» ASSIGNMENT: An unchanged copy of each entry below is needed; keep the pictures out of it.

- Opening Delimiter -

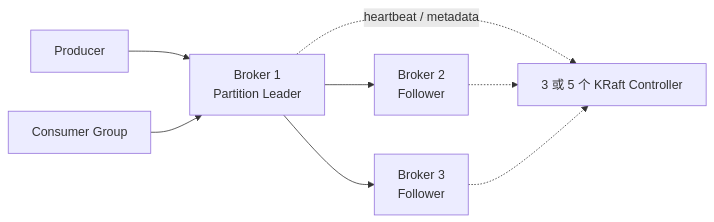
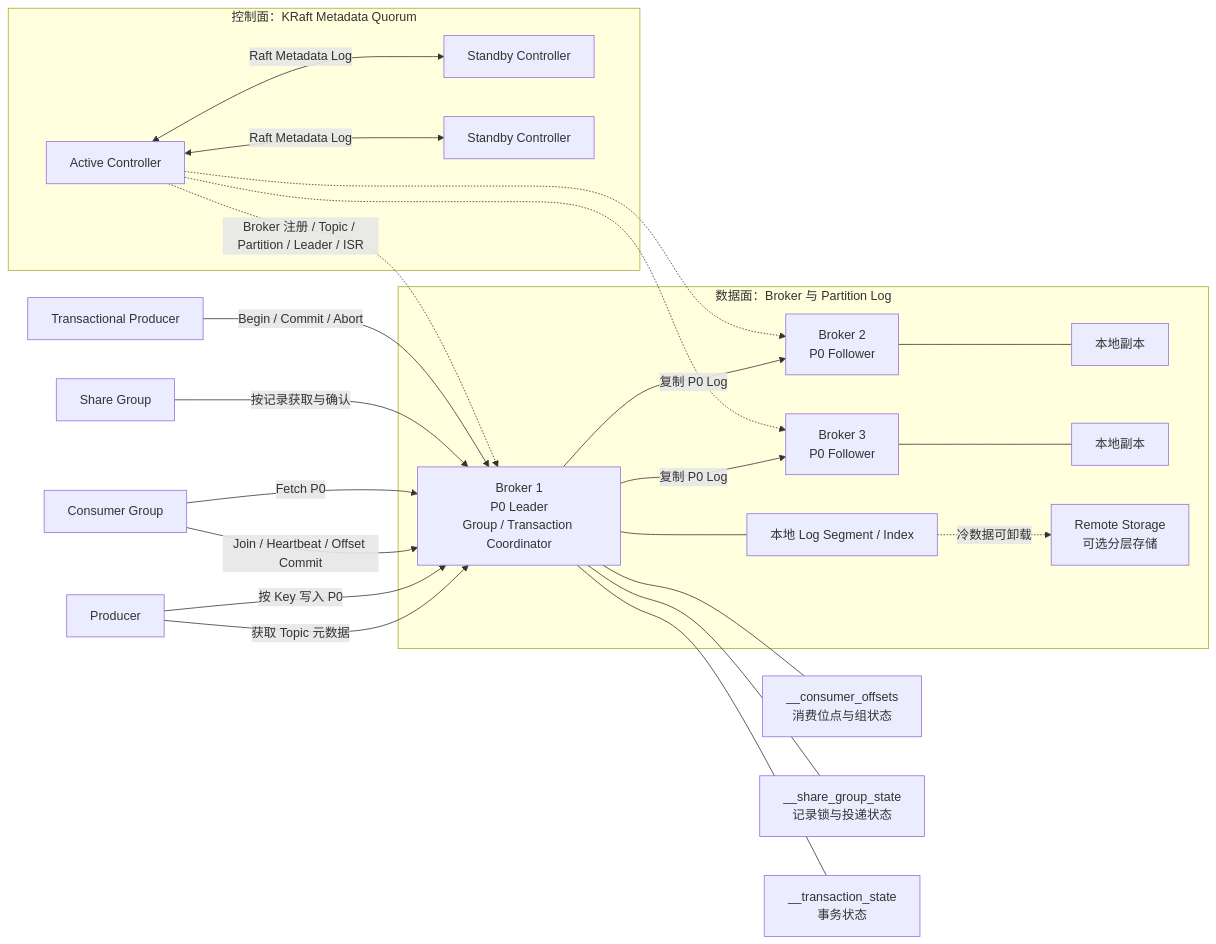
The first of 3 diagrams in posts/microservices/queue/002_kafka.md (hotttao/backup), drawn with Mermaid before and after one commit. The commit also changed other lines of this file and 10 other files, not shown here.

````diff
--- a/posts/microservices/queue/002_kafka.md
+++ b/posts/microservices/queue/002_kafka.md
@@ -27,10 +56,36 @@
 ```mermaid
 flowchart LR
-    P[Producer] --> B1[Broker 1\nPartition Leader]
-    C[Consumer Group] --> B1
-    B1 --> B2[Broker 2\nFollower]
-    B1 --> B3[Broker 3\nFollower]
-    B1 -. heartbeat / metadata .-> Q[3 或 5 个 KRaft Controller]
-    B2 -.-> Q
-    B3 -.-> Q
+    P[Producer] -->|获取 Topic 元数据| B1
+    P -->|按 Key 写入 P0| B1[Broker 1\nP0 Leader\nGroup / Transaction Coordinator]
+
+    subgraph D[数据面：Broker 与 Partition Log]
+        B1 -->|复制 P0 Log| B2[Broker 2\nP0 Follower]
+        B1 -->|复制 P0 Log| B3[Broker 3\nP0 Follower]
+        B1 --- L1[本地 Log Segment / Index]
+        B2 --- L2[本地副本]
+        B3 --- L3[本地副本]
+        L1 -. 冷数据可卸载 .-> RS[Remote Storage\n可选分层存储]
+    end
+
+    CG[Consumer Group] -->|Join / Heartbeat / Offset Commit| B1
+    CG -->|Fetch P0| B1
+    B1 --- O[__consumer_offsets\n消费位点与组状态]
+
+    SG[Share Group] -->|按记录获取与确认| B1
+    B1 --- SS[__share_group_state\n记录锁与投递状态]
+
+    TP[Transactional Producer] -->|Begin / Commit / Abort| B1
+    B1 --- TS[__transaction_state\n事务状态]
+
+    subgraph Q[控制面：KRaft Metadata Quorum]
+        Q1[Active Controller]
+        Q2[Standby Controller]
+        Q3[Standby Controller]
+        Q1 <-->|Raft Metadata Log| Q2
+        Q1 <-->|Raft Metadata Log| Q3
+    end
+
+    Q1 -. Broker 注册 / Topic / Partition / Leader / ISR .-> B1
+    Q1 -.-> B2
+    Q1 -.-> B3
 ```
````
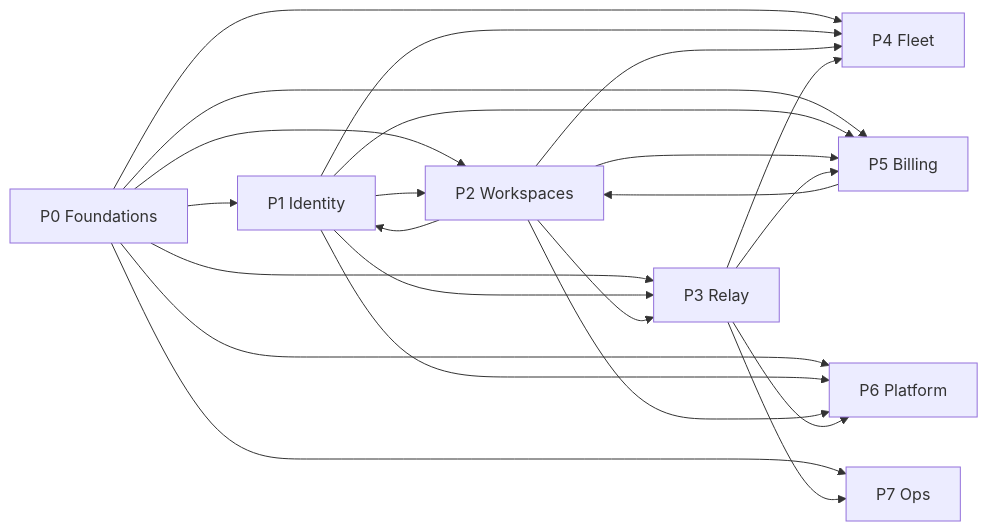
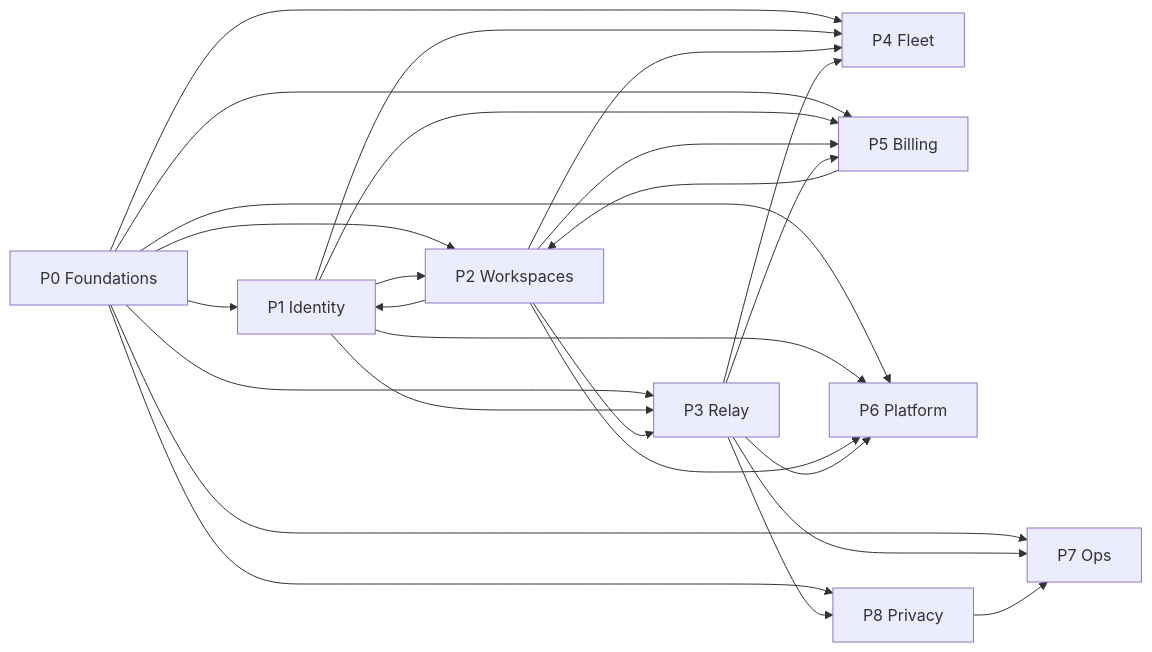
The first of 2 diagrams in plan/GRAPH.md (Caffeine-Driven-LLC/Centcom-backend), drawn with Mermaid before and after one commit. The commit also changed other lines of this file and 121 other files, not shown here.

````diff
--- a/plan/GRAPH.md
+++ b/plan/GRAPH.md
@@ -29,33 +30,37 @@
 ```mermaid
 flowchart LR
   P0["P0 Foundations"]
   P1["P1 Identity"]
   P2["P2 Workspaces"]
   P3["P3 Relay"]
   P4["P4 Fleet"]
   P5["P5 Billing"]
   P6["P6 Platform"]
   P7["P7 Ops"]
+  P8["P8 Privacy"]
   P0 --> P1
   P0 --> P2
   P0 --> P3
   P0 --> P4
   P0 --> P5
   P0 --> P6
   P0 --> P7
+  P0 --> P8
   P1 --> P2
   P1 --> P3
   P1 --> P4
   P1 --> P5
   P1 --> P6
   P2 --> P1
   P2 --> P3
   P2 --> P4
   P2 --> P5
   P2 --> P6
   P3 --> P4
   P3 --> P5
   P3 --> P6
   P3 --> P7
+  P3 --> P8
   P5 --> P2
+  P8 --> P7
 ```
````
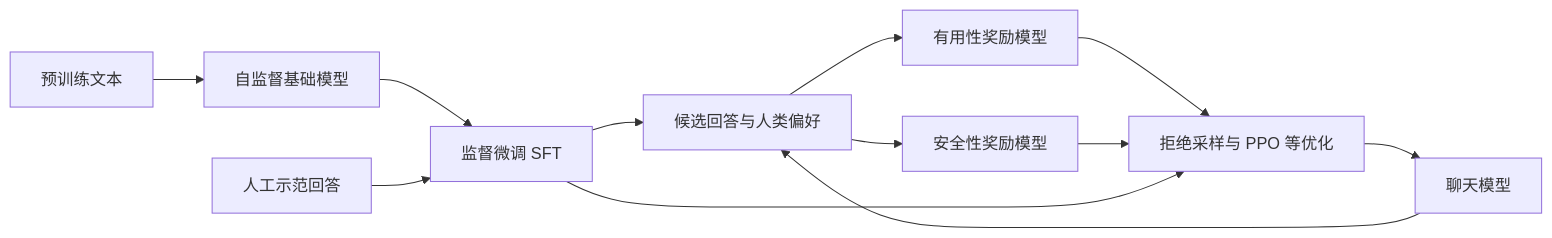
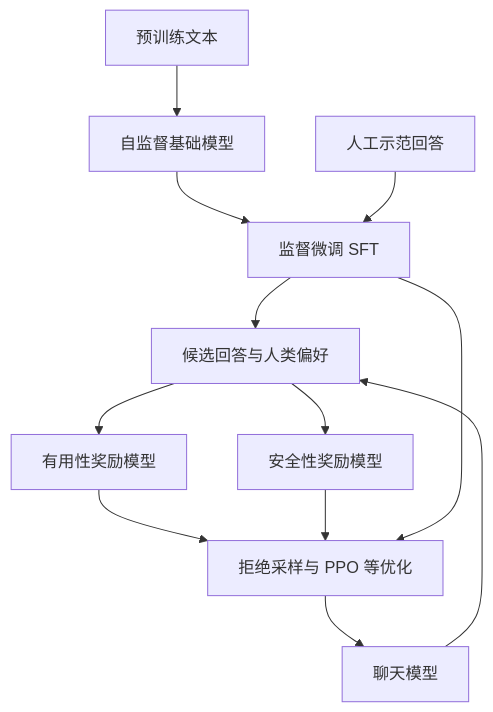
One commit to insomniapku/multimodal-learning-notes changed the diagram in chapters/08-视觉Transformer与基础语言模型.md. Above: the diagram before and after it, drawn with Mermaid. The commit also changed 1 other file, not shown here.

Commit message:
Improve flowchart readability in new chapters

````diff
--- a/chapters/08-视觉Transformer与基础语言模型.md
+++ b/chapters/08-视觉Transformer与基础语言模型.md
@@ -347,14 +347,14 @@
 ```mermaid
-flowchart LR
+flowchart TB
   D[预训练文本] --> B[自监督基础模型]
   B --> S[监督微调 SFT]
   H[人工示范回答] --> S
   S --> R[候选回答与人类偏好]
   R --> RH[有用性奖励模型]
   R --> RS[安全性奖励模型]
   RH --> A[拒绝采样与 PPO 等优化]
   RS --> A
   S --> A
   A --> C[聊天模型]
   C --> R
 ```
````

- Closing Delimiter -

» TASK RESULT:
The first of 3 diagrams in posts/microservices/queue/002_kafka.md (hotttao/backup), drawn with Mermaid before and after one commit. The commit also changed other lines of this file and 10 other files, not shown here.

````diff
--- a/posts/microservices/queue/002_kafka.md
+++ b/posts/microservices/queue/002_kafka.md
@@ -27,10 +56,36 @@
 ```mermaid
 flowchart LR
-    P[Producer] --> B1[Broker 1\nPartition Leader]
-    C[Consumer Group] --> B1
-    B1 --> B2[Broker 2\nFollower]
-    B1 --> B3[Broker 3\nFollower]
-    B1 -. heartbeat / metadata .-> Q[3 或 5 个 KRaft Controller]
-    B2 -.-> Q
-    B3 -.-> Q
+    P[Producer] -->|获取 Topic 元数据| B1
+    P -->|按 Key 写入 P0| B1[Broker 1\nP0 Leader\nGroup / Transaction Coordinator]
+
+    subgraph D[数据面：Broker 与 Partition Log]
+        B1 -->|复制 P0 Log| B2[Broker 2\nP0 Follower]
+        B1 -->|复制 P0 Log| B3[Broker 3\nP0 Follower]
+        B1 --- L1[本地 Log Segment / Index]
+        B2 --- L2[本地副本]
+        B3 --- L3[本地副本]
+        L1 -. 冷数据可卸载 .-> RS[Remote Storage\n可选分层存储]
+    end
+
+    CG[Consumer Group] -->|Join / Heartbeat / Offset Commit| B1
+    CG -->|Fetch P0| B1
+    B1 --- O[__consumer_offsets\n消费位点与组状态]
+
+    SG[Share Group] -->|按记录获取与确认| B1
+    B1 --- SS[__share_group_state\n记录锁与投递状态]
+
+    TP[Transactional Producer] -->|Begin / Commit / Abort| B1
+    B1 --- TS[__transaction_state\n事务状态]
+
+    subgraph Q[控制面：KRaft Metadata Quorum]
+        Q1[Active Controller]
+        Q2[Standby Controller]
+        Q3[Standby Controller]
+        Q1 <-->|Raft Metadata Log| Q2
+        Q1 <-->|Raft Metadata Log| Q3
+    end
+
+    Q1 -. Broker 注册 / Topic / Partition / Leader / ISR .-> B1
+    Q1 -.-> B2
+    Q1 -.-> B3
 ```
````
The first of 2 diagrams in plan/GRAPH.md (Caffeine-Driven-LLC/Centcom-backend), drawn with Mermaid before and after one commit. The commit also changed other lines of this file and 121 other files, not shown here.

````diff
--- a/plan/GRAPH.md
+++ b/plan/GRAPH.md
@@ -29,33 +30,37 @@
 ```mermaid
 flowchart LR
   P0["P0 Foundations"]
   P1["P1 Identity"]
   P2["P2 Workspaces"]
   P3["P3 Relay"]
   P4["P4 Fleet"]
   P5["P5 Billing"]
   P6["P6 Platform"]
   P7["P7 Ops"]
+  P8["P8 Privacy"]
   P0 --> P1
   P0 --> P2
   P0 --> P3
   P0 --> P4
   P0 --> P5
   P0 --> P6
   P0 --> P7
+  P0 --> P8
   P1 --> P2
   P1 --> P3
   P1 --> P4
   P1 --> P5
   P1 --> P6
   P2 --> P1
   P2 --> P3
   P2 --> P4
   P2 --> P5
   P2 --> P6
   P3 --> P4
   P3 --> P5
   P3 --> P6
   P3 --> P7
+  P3 --> P8
   P5 --> P2
+  P8 --> P7
 ```
````
One commit to insomniapku/multimodal-learning-notes changed the diagram in chapters/08-视觉Transformer与基础语言模型.md. Above: the diagram before and after it, drawn with Mermaid. The commit also changed 1 other file, not shown here.

Commit message:
Improve flowchart readability in new chapters

````diff
--- a/chapters/08-视觉Transformer与基础语言模型.md
+++ b/chapters/08-视觉Transformer与基础语言模型.md
@@ -347,14 +347,14 @@
 ```mermaid
-flowchart LR
+flowchart TB
   D[预训练文本] --> B[自监督基础模型]
   B --> S[监督微调 SFT]
   H[人工示范回答] --> S
   S --> R[候选回答与人类偏好]
   R --> RH[有用性奖励模型]
   R --> RS[安全性奖励模型]
   RH --> A[拒绝采样与 PPO 等优化]
   RS --> A
   S --> A
   A --> C[聊天模型]
   C --> R
 ```
````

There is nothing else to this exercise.